Leave the images aside and repeat the whole listing exactly.

_ENTRIES SUPPLIED_:
┌──

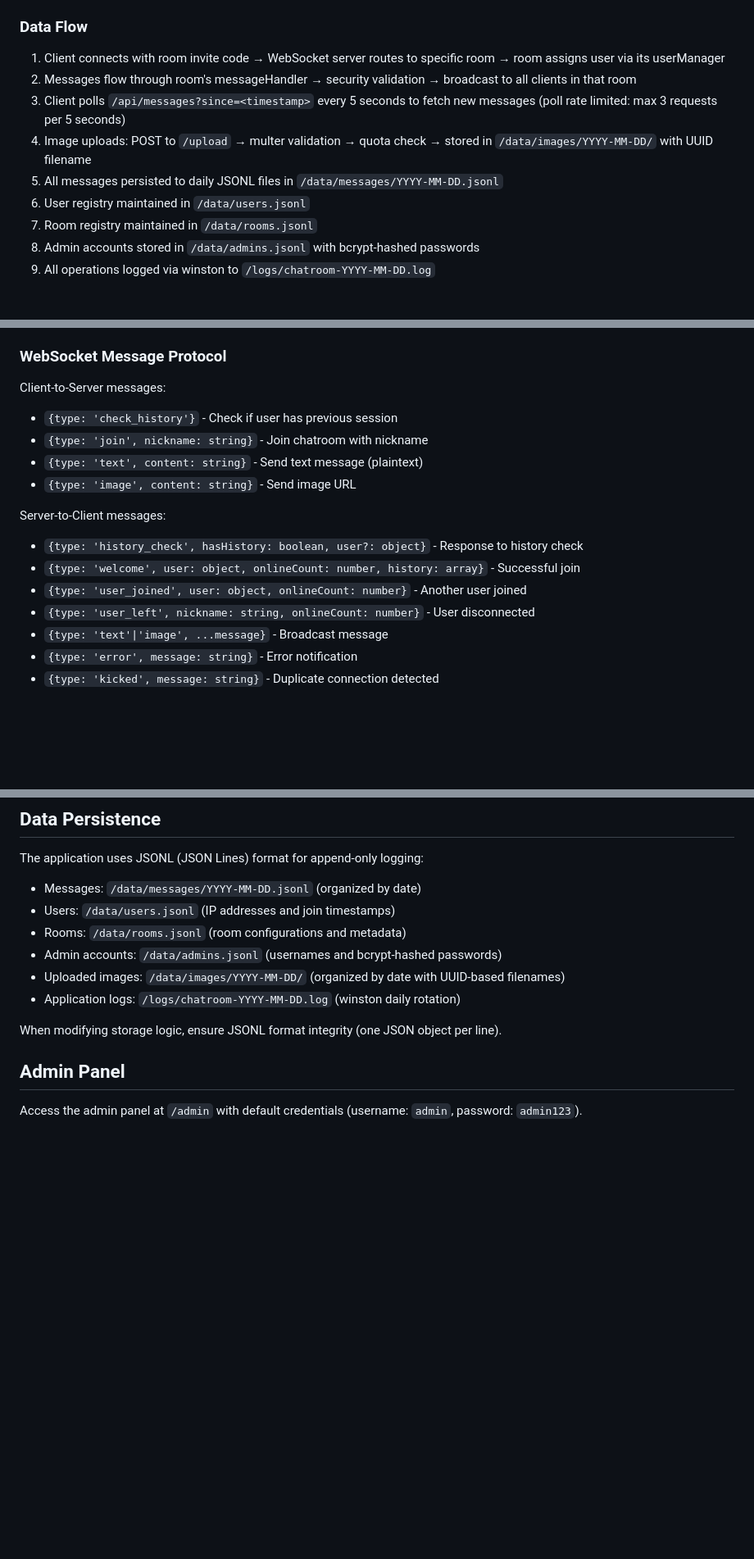
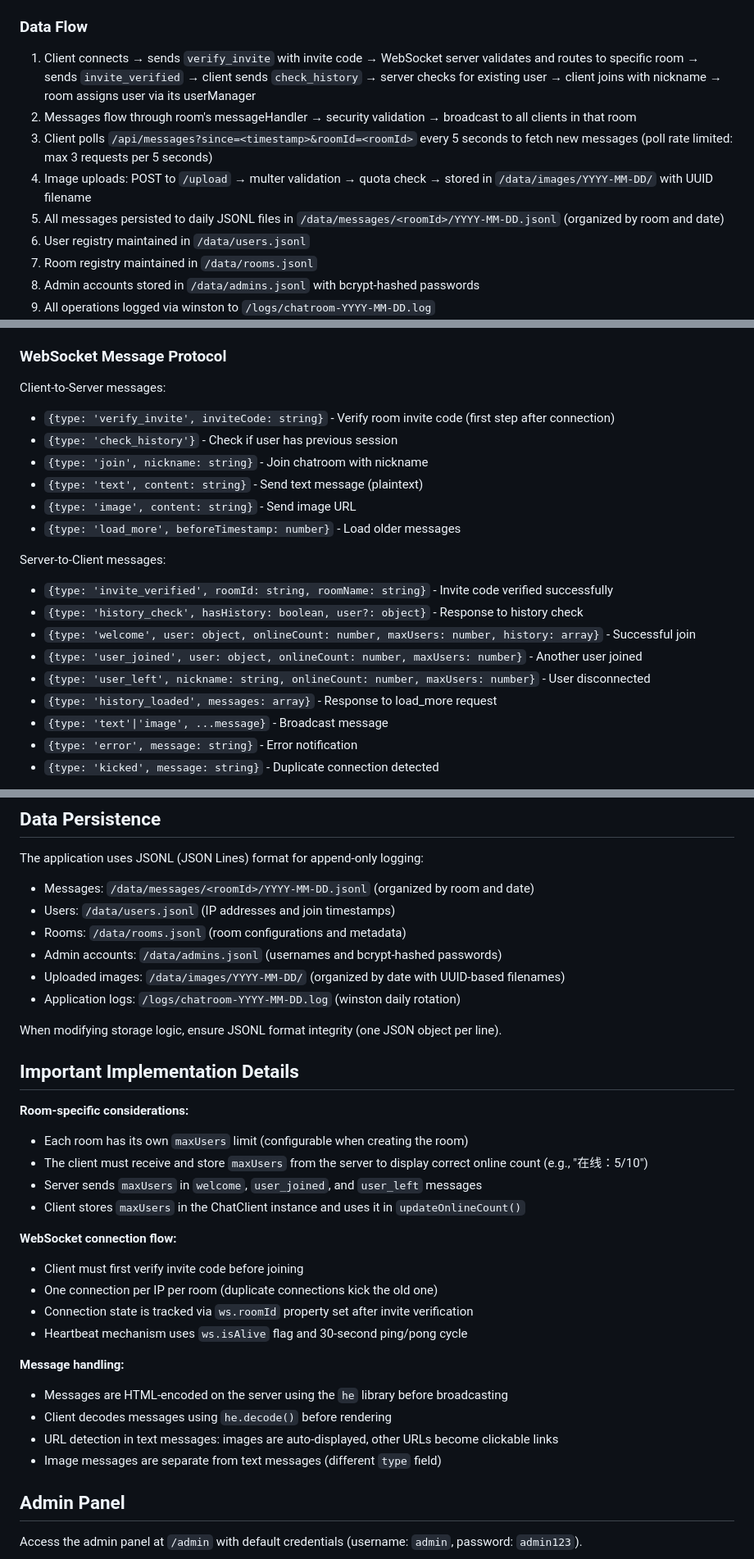
Before and after one commit to Ahsen17/chatroom, a Markdown page: CLAUDE.md, 3 parts joined by grey strips. Shown at 82% size. Drawn GitHub-style; blank space fills up the shorter version.

Commit message:
docs: update CLAUDE.md with implementation details and fixes
- Added build configuration notes about global variable protection
- Corrected message storage path to include roomId
- Updated WebSocket protocol documentation with new message types
- Added 'Important Implementation Details' section covering room-specific considerations and common pitfalls

```diff
--- a/CLAUDE.md
+++ b/CLAUDE.md
@@ -71,11 +72,11 @@ The backend follows a modular architecture with clear separation of concerns:
 
 ### Data Flow
 
-1. Client connects with room invite code → WebSocket server routes to specific room → room assigns user via its userManager
+1. Client connects → sends `verify_invite` with invite code → WebSocket server validates and routes to specific room → sends `invite_verified` → client sends `check_history` → server checks for existing user → client joins with nickname → room assigns user via its userManager
 2. Messages flow through room's messageHandler → security validation → broadcast to all clients in that room
-3. Client polls `/api/messages?since=<timestamp>` every 5 seconds to fetch new messages (poll rate limited: max 3 requests per 5 seconds)
+3. Client polls `/api/messages?since=<timestamp>&roomId=<roomId>` every 5 seconds to fetch new messages (poll rate limited: max 3 requests per 5 seconds)
 4. Image uploads: POST to `/upload` → multer validation → quota check → stored in `/data/images/YYYY-MM-DD/` with UUID filename
-5. All messages persisted to daily JSONL files in `/data/messages/YYYY-MM-DD.jsonl`
+5. All messages persisted to daily JSONL files in `/data/messages/<roomId>/YYYY-MM-DD.jsonl` (organized by room and date)
 6. User registry maintained in `/data/users.jsonl`
 7. Room registry maintained in `/data/rooms.jsonl`
 8. Admin accounts stored in `/data/admins.jsonl` with bcrypt-hashed passwords
@@ -91,16 +92,20 @@ The backend follows a modular architecture with clear separation of concerns:
 ### WebSocket Message Protocol
 
 Client-to-Server messages:
+- `{type: 'verify_invite', inviteCode: string}` - Verify room invite code (first step after connection)
 - `{type: 'check_history'}` - Check if user has previous session
 - `{type: 'join', nickname: string}` - Join chatroom with nickname
 - `{type: 'text', content: string}` - Send text message (plaintext)
 - `{type: 'image', content: string}` - Send image URL
+- `{type: 'load_more', beforeTimestamp: number}` - Load older messages
 
 Server-to-Client messages:
+- `{type: 'invite_verified', roomId: string, roomName: string}` - Invite code verified successfully
 - `{type: 'history_check', hasHistory: boolean, user?: object}` - Response to history check
-- `{type: 'welcome', user: object, onlineCount: number, history: array}` - Successful join
-- `{type: 'user_joined', user: object, onlineCount: number}` - Another user joined
-- `{type: 'user_left', nickname: string, onlineCount: number}` - User disconnected
+- `{type: 'welcome', user: object, onlineCount: number, maxUsers: number, history: array}` - Successful join
+- `{type: 'user_joined', user: object, onlineCount: number, maxUsers: number}` - Another user joined
+- `{type: 'user_left', nickname: string, onlineCount: number, maxUsers: number}` - User disconnected
+- `{type: 'history_loaded', messages: array}` - Response to load_more request
 - `{type: 'text'|'image', ...message}` - Broadcast message
 - `{type: 'error', message: string}` - Error notification
 - `{type: 'kicked', message: string}` - Duplicate connection detected
@@ -154,7 +159,7 @@ Connection handling:
 ## Data Persistence
 
 The application uses JSONL (JSON Lines) format for append-only logging:
-- Messages: `/data/messages/YYYY-MM-DD.jsonl` (organized by date)
+- Messages: `/data/messages/<roomId>/YYYY-MM-DD.jsonl` (organized by room and date)
 - Users: `/data/users.jsonl` (IP addresses and join timestamps)
 - Rooms: `/data/rooms.jsonl` (room configurations and metadata)
 - Admin accounts: `/data/admins.jsonl` (usernames and bcrypt-hashed passwords)
@@ -162,6 +167,26 @@ The application uses JSONL (JSON Lines) format for append-only logging:
 - Application logs: `/logs/chatroom-YYYY-MM-DD.log` (winston daily rotation)
 
 When modifying storage logic, ensure JSONL format integrity (one JSON object per line).
+
+## Important Implementation Details
+
+**Room-specific considerations:**
+- Each room has its own `maxUsers` limit (configurable when creating the room)
+- The client must receive and store `maxUsers` from the server to display correct online count (e.g., "在线：5/10")
+- Server sends `maxUsers` in `welcome`, `user_joined`, and `user_left` messages
+- Client stores `maxUsers` in the ChatClient instance and uses it in `updateOnlineCount()`
+
+**WebSocket connection flow:**
+- Client must first verify invite code before joining
+- One connection per IP per room (duplicate connections kick the old one)
+- Connection state is tracked via `ws.roomId` property set after invite verification
+- Heartbeat mechanism uses `ws.isAlive` flag and 30-second ping/pong cycle
+
+**Message handling:**
+- Messages are HTML-encoded on the server using the `he` library before broadcasting
+- Client decodes messages using `he.decode()` before rendering
+- URL detection in text messages: images are auto-displayed, other URLs become clickable links
+- Image messages are separate from text messages (different `type` field)
 
 ## Admin Panel
 
```
Also changed, not shown: other parts of CLAUDE.md (+1 -0 lines).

└──

_ANSWER TO THIS EXERCISE_:
Before and after one commit to Ahsen17/chatroom, a Markdown page: CLAUDE.md, 3 parts joined by grey strips. Shown at 82% size. Drawn GitHub-style; blank space fills up the shorter version.

Commit message:
docs: update CLAUDE.md with implementation details and fixes
- Added build configuration notes about global variable protection
- Corrected message storage path to include roomId
- Updated WebSocket protocol documentation with new message types
- Added 'Important Implementation Details' section covering room-specific considerations and common pitfalls

```diff
--- a/CLAUDE.md
+++ b/CLAUDE.md
@@ -71,11 +72,11 @@ The backend follows a modular architecture with clear separation of concerns:
 
 ### Data Flow
 
-1. Client connects with room invite code → WebSocket server routes to specific room → room assigns user via its userManager
+1. Client connects → sends `verify_invite` with invite code → WebSocket server validates and routes to specific room → sends `invite_verified` → client sends `check_history` → server checks for existing user → client joins with nickname → room assigns user via its userManager
 2. Messages flow through room's messageHandler → security validation → broadcast to all clients in that room
-3. Client polls `/api/messages?since=<timestamp>` every 5 seconds to fetch new messages (poll rate limited: max 3 requests per 5 seconds)
+3. Client polls `/api/messages?since=<timestamp>&roomId=<roomId>` every 5 seconds to fetch new messages (poll rate limited: max 3 requests per 5 seconds)
 4. Image uploads: POST to `/upload` → multer validation → quota check → stored in `/data/images/YYYY-MM-DD/` with UUID filename
-5. All messages persisted to daily JSONL files in `/data/messages/YYYY-MM-DD.jsonl`
+5. All messages persisted to daily JSONL files in `/data/messages/<roomId>/YYYY-MM-DD.jsonl` (organized by room and date)
 6. User registry maintained in `/data/users.jsonl`
 7. Room registry maintained in `/data/rooms.jsonl`
 8. Admin accounts stored in `/data/admins.jsonl` with bcrypt-hashed passwords
@@ -91,16 +92,20 @@ The backend follows a modular architecture with clear separation of concerns:
 ### WebSocket Message Protocol
 
 Client-to-Server messages:
+- `{type: 'verify_invite', inviteCode: string}` - Verify room invite code (first step after connection)
 - `{type: 'check_history'}` - Check if user has previous session
 - `{type: 'join', nickname: string}` - Join chatroom with nickname
 - `{type: 'text', content: string}` - Send text message (plaintext)
 - `{type: 'image', content: string}` - Send image URL
+- `{type: 'load_more', beforeTimestamp: number}` - Load older messages
 
 Server-to-Client messages:
+- `{type: 'invite_verified', roomId: string, roomName: string}` - Invite code verified successfully
 - `{type: 'history_check', hasHistory: boolean, user?: object}` - Response to history check
-- `{type: 'welcome', user: object, onlineCount: number, history: array}` - Successful join
-- `{type: 'user_joined', user: object, onlineCount: number}` - Another user joined
-- `{type: 'user_left', nickname: string, onlineCount: number}` - User disconnected
+- `{type: 'welcome', user: object, onlineCount: number, maxUsers: number, history: array}` - Successful join
+- `{type: 'user_joined', user: object, onlineCount: number, maxUsers: number}` - Another user joined
+- `{type: 'user_left', nickname: string, onlineCount: number, maxUsers: number}` - User disconnected
+- `{type: 'history_loaded', messages: array}` - Response to load_more request
 - `{type: 'text'|'image', ...message}` - Broadcast message
 - `{type: 'error', message: string}` - Error notification
 - `{type: 'kicked', message: string}` - Duplicate connection detected
@@ -154,7 +159,7 @@ Connection handling:
 ## Data Persistence
 
 The application uses JSONL (JSON Lines) format for append-only logging:
-- Messages: `/data/messages/YYYY-MM-DD.jsonl` (organized by date)
+- Messages: `/data/messages/<roomId>/YYYY-MM-DD.jsonl` (organized by room and date)
 - Users: `/data/users.jsonl` (IP addresses and join timestamps)
 - Rooms: `/data/rooms.jsonl` (room configurations and metadata)
 - Admin accounts: `/data/admins.jsonl` (usernames and bcrypt-hashed passwords)
@@ -162,6 +167,26 @@ The application uses JSONL (JSON Lines) format for append-only logging:
 - Application logs: `/logs/chatroom-YYYY-MM-DD.log` (winston daily rotation)
 
 When modifying storage logic, ensure JSONL format integrity (one JSON object per line).
+
+## Important Implementation Details
+
+**Room-specific considerations:**
+- Each room has its own `maxUsers` limit (configurable when creating the room)
+- The client must receive and store `maxUsers` from the server to display correct online count (e.g., "在线：5/10")
+- Server sends `maxUsers` in `welcome`, `user_joined`, and `user_left` messages
+- Client stores `maxUsers` in the ChatClient instance and uses it in `updateOnlineCount()`
+
+**WebSocket connection flow:**
+- Client must first verify invite code before joining
+- One connection per IP per room (duplicate connections kick the old one)
+- Connection state is tracked via `ws.roomId` property set after invite verification
+- Heartbeat mechanism uses `ws.isAlive` flag and 30-second ping/pong cycle
+
+**Message handling:**
+- Messages are HTML-encoded on the server using the `he` library before broadcasting
+- Client decodes messages using `he.decode()` before rendering
+- URL detection in text messages: images are auto-displayed, other URLs become clickable links
+- Image messages are separate from text messages (different `type` field)
 
 ## Admin Panel
 
```
Also changed, not shown: other parts of CLAUDE.md (+1 -0 lines).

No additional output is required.